In the Ultrabook world it’s a race to the bottom for who can make the lightest, thinnest, and smallest notebook of all. Last year, Dell pulled out all the stops with the XPS 13, which jammed a 13-inch screen into an 11-inch frame. Now the Round Rock-based company is hoping to make a splash on the enterprise front with the Latitude 13 7000.
Although we’ve seen a grow space of fanless, Intel Core M-powered business notebooks, the new Latitude comes as 12.5-inch notebook packing the full power of an Intel Core i7 processor. On top the beefier processing power, thin and light rig also looks promising thanks to its unique Infinity screen, carbon fiber body and $1299 (about £880, AU$1,785) starting price.
Much like Dell’s recent enterprise-oriented Chromebook 13, the Latitude 13 features a completely carbon fiber-lined chassis. The material helps make the 12.5-inch laptop lighter than other Ultrabooks and at the same time gives the screen lid an attractive woven-finish look. The surface is also coated in a resin clear coat that’s soft to the touch and manages to repel fingerprints fairly well.
Still if you’re not a fan of the carbon fiber, Dell also plans to offer the Latitude 13 with a magnesium alloy lid, making it similar to the XPS 13.
The interior is made up of a flat, hard piece of semi-glossy carbon fiber composite. Though it looks like a simple plastic panel, it doesn’t feel cheap at all and there’s hardly any flex. Still I would have much rather preferred the interior to have the same weaved finish as the screen lid and it would have been a fitting touch since this 7000-series machine is Dell’s highest-end Latitude model.
Where this 12.5-inch laptop truly impresses is the keyboard. The keys travel noticeably deeper than those on the XPS 13 and they also produce a satisfying click when pushed down. Each key has also been molded with a fantastic concave curvature for your fingertips to fill. Similarly, the trackpad features actual buttons rather than being a clickable pad – though I wish it were lined with glass rather than being made of a high-grade plastic.
Dell has implemented the magic of its Infinity Display with the latest line of Latitude machines, and like the XPS line before it does an amazing job of shaving down the screen bezels.
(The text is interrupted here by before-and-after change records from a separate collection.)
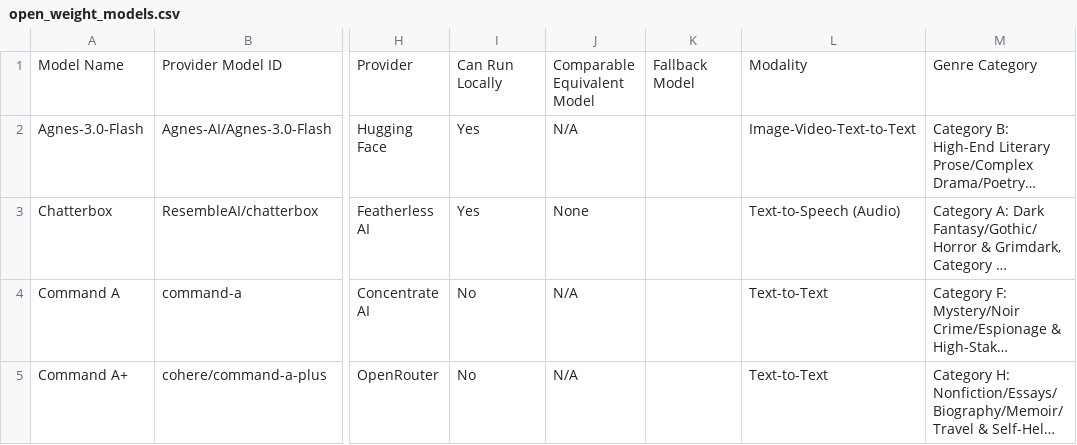
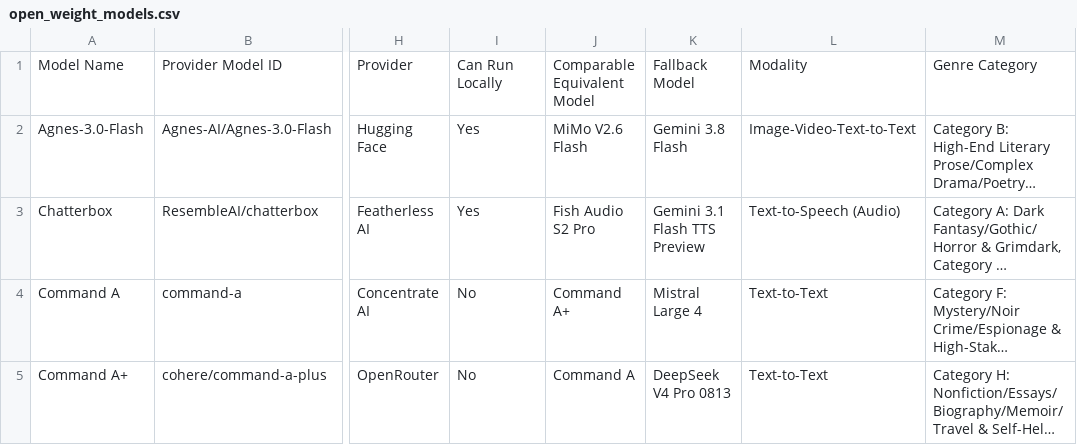
Before and after one commit to gracie007-cloud/writing-EOS, a CSV file: llm-identifier-creative-writing-open-weight/open_weight_models.csv, drawn as a sheet; only a part is shown, gaps mark what is left out; long unchanged cells end in …; the diff covers the shown part only; the diff names each change by its address in the sheet, - before the commit and + after, or states it on an @@ line.

```diff
--- a/llm-identifier-creative-writing-open-weight/open_weight_models.csv
+++ b/llm-identifier-creative-writing-open-weight/open_weight_models.csv
-J2: N/A
+J2: MiMo V2.6 Flash
-K2: (empty)
+K2: Gemini 3.8 Flash
-J3: None
+J3: Fish Audio S2 Pro
-K3: (empty)
+K3: Gemini 3.1 Flash TTS Preview
-J4: N/A
+J4: Command A+
-K4: (empty)
+K4: Mistral Large 4
-J5: N/A
+J5: Command A
-K5: (empty)
+K5: DeepSeek V4 Pro 0813
```
Also changed, not shown: 132 edited cells elsewhere in this file, llm-identifier-creative-writing-proprietary/proprietary_models.csv, 10 other files.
However, the same tradeoffs are present as the webcam has been moved down to the lower left of the machine.
This positioning of the camera will make your nose hairs ever more visible during web calls and forget about typing while you’re on a meeting as it will look like a fleshy tarantula is attacking the keys. Still if you’re willing to put up with this small caveat, the shrunken bezels are a treat and they help draw your eyes to the pleasantly colorful and bright display.
Small, but not the smallest
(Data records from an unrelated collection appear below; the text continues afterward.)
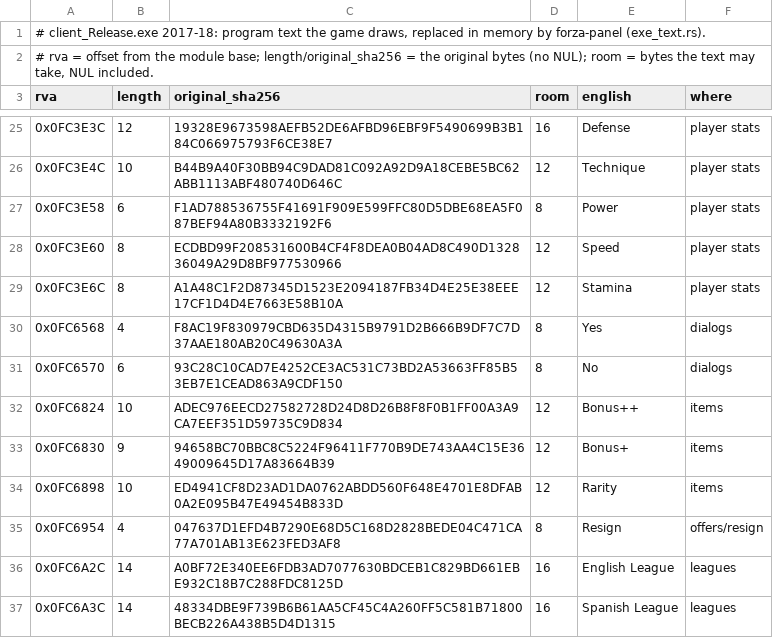
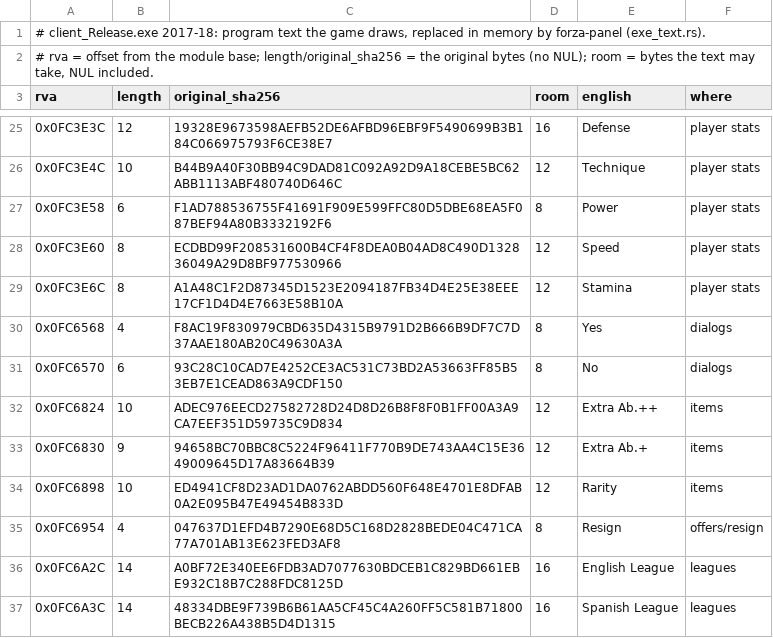
Before and after one commit to Forza-WCCF/Forza-WCCF, a TSV file: editions/2017-18/english/exe_text.tsv, drawn as a sheet; only a part is shown, gaps mark what is left out.

```diff
--- a/editions/2017-18/english/exe_text.tsv
+++ b/editions/2017-18/english/exe_text.tsv
@@ -31,4 +31,4 @@ rva	length	original_sha256	room	english	where
 0x0FC6570	6	93C28C10CAD7E4252CE3AC531C73BD2A53663FF85B53EB7E1CEAD863A9CDF150	8	No	dialogs
-0x0FC6824	10	ADEC976EECD27582728D24D8D26B8F8F0B1FF00A3A9CA7EEF351D59735C9D834	12	Bonus++	items
-0x0FC6830	9	94658BC70BBC8C5224F96411F770B9DE743AA4C15E3649009645D17A83664B39	12	Bonus+	items
+0x0FC6824	10	ADEC976EECD27582728D24D8D26B8F8F0B1FF00A3A9CA7EEF351D59735C9D834	12	Extra Ab.++	items
+0x0FC6830	9	94658BC70BBC8C5224F96411F770B9DE743AA4C15E3649009645D17A83664B39	12	Extra Ab.+	items
 0x0FC6898	10	ED4941CF8D23AD1DA0762ABDD560F648E4701E8DFAB0A2E095B47E49454B833D	12	Rarity	items
```
Also changed, not shown: editions/2017-18/italian/exe_text.tsv, editions/2017-18/italian/screen_text.tsv, 1 other file.
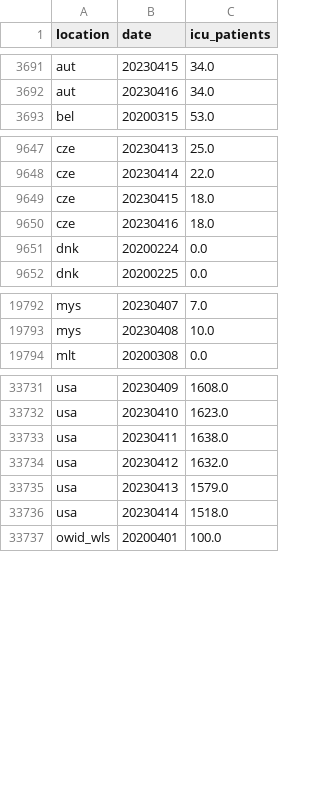
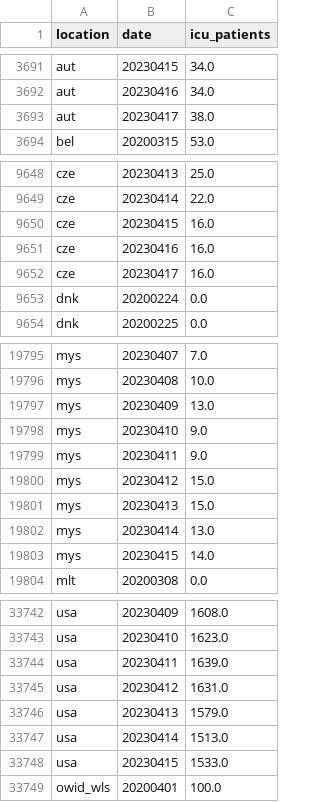
Before and after one commit to open-numbers/ddf--owid--covid_19, a CSV file: ddf--datapoints--icu_patients--by--location--date.csv, drawn as a sheet; only a part is shown, gaps mark what is left out; the diff covers the shown part only.

```diff
--- a/ddf--datapoints--icu_patients--by--location--date.csv
+++ b/ddf--datapoints--icu_patients--by--location--date.csv
@@ -3692,2 +3692,3 @@ aut,20230415,34.0
 aut,20230416,34.0
+aut,20230417,38.0
 bel,20200315,53.0
@@ -9648,4 +9649,5 @@ cze,20230413,25.0
 cze,20230414,22.0
-cze,20230415,18.0
-cze,20230416,18.0
+cze,20230415,16.0
+cze,20230416,16.0
+cze,20230417,16.0
 dnk,20200224,0.0
@@ -19793,2 +19796,9 @@ mys,20230407,7.0
 mys,20230408,10.0
+mys,20230409,13.0
+mys,20230410,9.0
+mys,20230411,9.0
+mys,20230412,15.0
+mys,20230413,15.0
+mys,20230414,13.0
+mys,20230415,14.0
 mlt,20200308,0.0
@@ -33732,6 +33743,7 @@ usa,20230409,1608.0
 usa,20230410,1623.0
-usa,20230411,1638.0
-usa,20230412,1632.0
+usa,20230411,1639.0
+usa,20230412,1631.0
 usa,20230413,1579.0
-usa,20230414,1518.0
+usa,20230414,1513.0
+usa,20230415,1533.0
 owid_wls,20200401,100.0
```
Also changed, not shown: 2 added rows and 4 edited cells elsewhere in this file, ddf--datapoints--hosp_patients--by--location--date.csv, ddf--datapoints--hosp_patients_per_million--by--location--date.csv, 25 other files.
Measuring just 12.22 x 8.47 x 0.74 inches or 310 x 215 x 19mm (W x D x H) and weighing in at 2.77 pounds (1.26kg), the Latitude 13 is one of the lightest business laptops to come out beating even the 2.84 pound (1.28kg) Lenovo Yoga 900 and the 2.96 pound (1.35kg) MacBook Air.
That said, it’s not the smallest device around. It has some noticeably generous dimensions that make it bigger than the Yoga 900 and even the 14-inch screen Lenovo X1 Carbon. It’s especially noticeable when you place it next to the 11.97 x 7.87 x 0.35 – 0.59 inches (304 x 200 x 9-15mm) XPS 13, which remains as one of the most compact Ultrabooks ever created.
The Latitude 13 is that much larger thanks to its extensive array of ports including three USB 3.0 ports, USB C for docking, SD card, Ethernet, HDMI, mini DisplayPort a slot of a SIM card and an optional smart card reader.
The most interesting addition is this will be the first Latitude to introduce a USB type C port as its docking connector. Using a single cable, users will be able to connect their laptop to a block-shaped dock to push data and power as well as driving two external 4K monitors.
Specifications and pricing
At its core, the Dell Latitude 13 7000 features Skylake Intel Core I-series processors upgradable to a Core i7 chip. Users will also be able to configure their system with up to 16GB of DDR4 memory and a 512GB SSD.
For screen options, the base Latitude 13 comes outfitted with a 1,366 x 768 resolution display at its $1299 (about £880, AU$1,785) base configuration. However, you’ll most likely want to bump up to the FHD 1080p panel, and there’s also a touch display option which throws in a sheet of Corning Gorilla Glass.
Dell has also made two battery options available and you’ll be able to customize your 12.5-inch notebook with either a three or four cell battery, the latter of which should last for 10 hours.
The Dell Latitude 13 7000 is a well built and handsome business laptop but it’s not breathtaking in any sort of way if you’re looking for a machine to sweep you off your feet. While the Lenovo Yoga 900 impresses with its ability to transform, the MacBook with its thinness, the Latitude 13 merely exists. It’s not the smallest and just slightly lighter than other Ultrabook options out there.
That said, this 12.5-inch notebook is a solid option complete with excellent keyboard, decent display and competent trackpad. And more power to you if you’re looking to update your business’ fleet of Dell machines.